TASK DESCRIPTION
Output all entries verbatim. Skip pictures.

Before-and-after change data

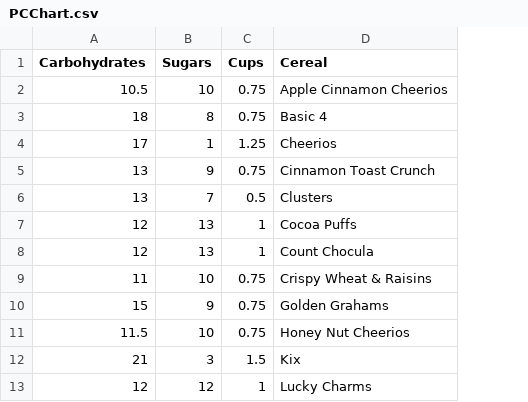
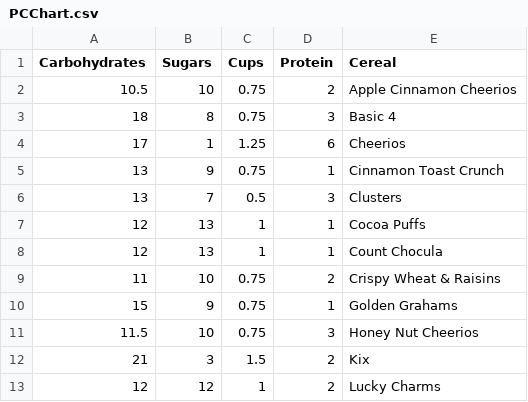
Before and after one commit to Prathyusha198/InformationVisualization, a CSV file: PCChart.csv, drawn as a sheet; only a part is shown; the diff names each change by its address in the sheet, - before the commit and + after, or states it on an @@ line.

Commit message:
Add files via upload

```diff
--- a/PCChart.csv
+++ b/PCChart.csv
+column D (Protein), rows 2-13: 2 | 3 | 6 | 1 | 3 | 1 | 1 | 2 | 1 | 3 | 2 | 2
```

OUTPUT
Before and after one commit to Prathyusha198/InformationVisualization, a CSV file: PCChart.csv, drawn as a sheet; only a part is shown; the diff names each change by its address in the sheet, - before the commit and + after, or states it on an @@ line.

Commit message:
Add files via upload

```diff
--- a/PCChart.csv
+++ b/PCChart.csv
+column D (Protein), rows 2-13: 2 | 3 | 6 | 1 | 3 | 1 | 1 | 2 | 1 | 3 | 2 | 2
```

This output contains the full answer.